You can view the story and pictures of Herbie, now known as Hobo and his friend the yearling appy colt now known as Dingo at SOS (linked on this page).
We also brought back a yearling black Arab filly and I'm sure there will also be updates posted on SOS about her.
My filly was previously mentioned in my first post under the Cast of Characters as Jillian.
Jillian now has a new name...Jasmine...she responds to Jasmine, she really responds to Princess Jasmine, but she doesn't like Jazzy for short LOL.
She settled in really well the first night. I kept her in the round pen just to get her land legs back and check out her surroundings. She barely even blinked at her neighbors the Llamas.
And was very calmly taking in everything, looking at all the other horses in the various fields.
Sat. I got a chance to handle her a little. At first she wasn't sure she wanted me to catch her, but it appears she's had some type of round pen work as she did turn and face me when I controlled her direction after her first evasion. I started out just brushing her and combing her mane and tail, then looped the lead around the rail to see if she would pick up her feet. Her feet may or may not have been handled in the past. She was a little hesitant with the front so I didn't ask for a lot. Just a pick up pause set down. Her back are another matter. She is VERY touchy in her rear area. Any kind of movement towards her back end has her moving away from you. When finally able to rub the leg down and ask for the foot as soon as it comes up she starts jerk/kicking it. So with the help of my sister we just used a soft rope loop at the ankle to teach her to just lift and relax the leg. She caught on real quick and when we didn't get all after her with the jerking but just talked to her calmly and let her work through it she stopped almost immediately. We think that she's probably been hit in the past for jerking her feet away. By the end of the session she would pick up both hind feet eand hold them relaxed with no kicking action. We probably worked with her a total of 15-20 minutes overall and once she figured what we were asking she was quick to pick up the verbal cue of foot and a light pressure on the rope.
After the lesson I put her in one of the smaller fields with not to much grass, as I don't know how much exposure she's had to fresh grass and don't want to overload her system changing diet to fast. So she has little grass and as much hay as she wants. When turned out she very calmly walked herself around the perimiter of the field. Checked out the "neighbors" Cathy's mob =) and settled in. When the mares and foals across the way moved towards the back of their field she ran a couple circles, went whew its to hot for this and went back to nosing around her hay.
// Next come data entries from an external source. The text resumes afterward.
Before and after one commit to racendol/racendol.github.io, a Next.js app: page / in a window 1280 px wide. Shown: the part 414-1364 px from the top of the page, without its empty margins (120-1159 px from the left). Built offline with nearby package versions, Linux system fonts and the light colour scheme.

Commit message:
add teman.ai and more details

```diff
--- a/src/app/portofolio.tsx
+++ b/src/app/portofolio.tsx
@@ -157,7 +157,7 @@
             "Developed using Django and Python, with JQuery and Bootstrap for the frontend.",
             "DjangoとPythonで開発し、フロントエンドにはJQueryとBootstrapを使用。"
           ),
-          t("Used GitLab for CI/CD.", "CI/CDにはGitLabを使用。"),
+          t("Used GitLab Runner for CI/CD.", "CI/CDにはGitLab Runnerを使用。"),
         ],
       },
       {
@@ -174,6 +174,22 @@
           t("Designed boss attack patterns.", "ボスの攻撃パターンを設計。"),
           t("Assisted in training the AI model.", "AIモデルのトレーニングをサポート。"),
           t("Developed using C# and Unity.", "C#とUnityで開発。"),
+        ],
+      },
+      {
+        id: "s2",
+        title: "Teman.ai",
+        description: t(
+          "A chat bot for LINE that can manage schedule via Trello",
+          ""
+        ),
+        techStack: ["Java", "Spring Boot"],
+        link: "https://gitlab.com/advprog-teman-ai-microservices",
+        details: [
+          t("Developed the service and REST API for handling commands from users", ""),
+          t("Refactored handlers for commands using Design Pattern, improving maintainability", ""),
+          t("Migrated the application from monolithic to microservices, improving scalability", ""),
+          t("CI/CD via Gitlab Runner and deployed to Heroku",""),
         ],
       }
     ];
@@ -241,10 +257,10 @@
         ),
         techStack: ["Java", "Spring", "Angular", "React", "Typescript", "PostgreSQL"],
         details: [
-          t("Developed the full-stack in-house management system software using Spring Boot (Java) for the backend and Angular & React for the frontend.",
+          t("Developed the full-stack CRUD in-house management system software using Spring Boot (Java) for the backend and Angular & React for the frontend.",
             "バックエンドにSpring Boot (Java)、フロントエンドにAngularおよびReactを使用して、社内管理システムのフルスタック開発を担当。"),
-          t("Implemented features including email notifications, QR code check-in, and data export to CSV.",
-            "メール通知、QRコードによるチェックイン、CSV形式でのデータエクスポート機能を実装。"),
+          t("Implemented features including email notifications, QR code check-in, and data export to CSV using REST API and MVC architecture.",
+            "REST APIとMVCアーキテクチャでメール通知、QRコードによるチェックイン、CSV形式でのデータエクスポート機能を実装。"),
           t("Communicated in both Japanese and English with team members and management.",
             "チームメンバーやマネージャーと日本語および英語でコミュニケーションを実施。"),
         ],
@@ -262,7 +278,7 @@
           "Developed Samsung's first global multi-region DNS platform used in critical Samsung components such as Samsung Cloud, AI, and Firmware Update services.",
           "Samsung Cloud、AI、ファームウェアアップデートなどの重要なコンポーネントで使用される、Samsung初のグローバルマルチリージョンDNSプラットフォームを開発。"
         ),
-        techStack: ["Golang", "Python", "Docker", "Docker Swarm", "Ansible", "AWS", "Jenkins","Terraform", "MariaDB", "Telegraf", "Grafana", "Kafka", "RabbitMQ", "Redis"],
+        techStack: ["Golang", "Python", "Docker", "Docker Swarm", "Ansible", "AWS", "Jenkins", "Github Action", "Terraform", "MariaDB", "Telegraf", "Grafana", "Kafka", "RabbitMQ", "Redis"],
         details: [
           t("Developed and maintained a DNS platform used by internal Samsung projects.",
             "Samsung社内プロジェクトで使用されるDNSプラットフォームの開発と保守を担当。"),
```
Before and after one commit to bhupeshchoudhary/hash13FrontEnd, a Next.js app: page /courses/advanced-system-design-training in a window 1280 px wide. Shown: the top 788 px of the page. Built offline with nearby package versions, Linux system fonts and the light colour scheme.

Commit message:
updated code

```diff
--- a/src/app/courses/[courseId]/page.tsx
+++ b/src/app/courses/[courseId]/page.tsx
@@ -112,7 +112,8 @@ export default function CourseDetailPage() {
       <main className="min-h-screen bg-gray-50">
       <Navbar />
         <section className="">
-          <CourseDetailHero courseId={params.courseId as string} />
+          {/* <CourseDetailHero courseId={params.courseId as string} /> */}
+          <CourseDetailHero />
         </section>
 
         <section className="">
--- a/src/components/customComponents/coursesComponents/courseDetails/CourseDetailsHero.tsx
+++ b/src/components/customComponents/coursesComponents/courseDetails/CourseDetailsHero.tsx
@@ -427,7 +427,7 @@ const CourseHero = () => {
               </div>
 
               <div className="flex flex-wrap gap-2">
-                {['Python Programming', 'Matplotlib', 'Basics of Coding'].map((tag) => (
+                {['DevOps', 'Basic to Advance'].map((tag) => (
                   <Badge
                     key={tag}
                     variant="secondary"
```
Today was pretty much a repeat of yesterday although I had to catch her in the field. Once again as I approach she would turn and walk away but if you step up and turn her back she is directed very easy. A couple passes back and forth and she just stopped and waited for me to walk up and halter her. Took her to the round pen and worked on her feet again. She remembered the front so well I held them a little longer cupping the hoof and patting the bottom of her foot...just messing with it to prepare her for her first trim with me in a couple weeks. After each pickup, hold and patting session she got lots of pets and praise....I don't think she's had alot of that. Then we moved to the back feet again. She really wants to keep the hind end away from you so we once again just looped her foot to raise and hold it. Then when she was releaxed with that worked on just rubbing the hip and then down the leg. Had some more jerk away with the rub down the leg, but when there was no "punishment", just another request to pick up and hold she came around after just a couple requests.
She is very bright, and catches on quickly what we are asking of her. My impression is that she's been worked with...probably manhandled or worked with a very heavy hand, and little or no praise for a good job. I wouldn't think abused...but there doesn't appear to be much of praise and "good girl's" in her background. And she is responding to that very well. I am also using a lot of voice commands to let her know exactly what is expected. Repitition and a kind firm hand will do wonders with this mare.
AND I think I figured out how such a nice girl ended up at running through the auction without any papers or ID...When we were looking at her teeth closer today, she is VERY parrot mouthed. Not just a slight overbite, but a good inch or so. I'll be calling my vet to ask if there is anything special to take into consideration for a parrot mouth in the way of feeding, teeth care etc. seating a bit next year. While it's something a breeder would not want associated with their stud or breeding program, it's not an isurmountable issue. Just something to be aware of when it comes to mouth upkeep.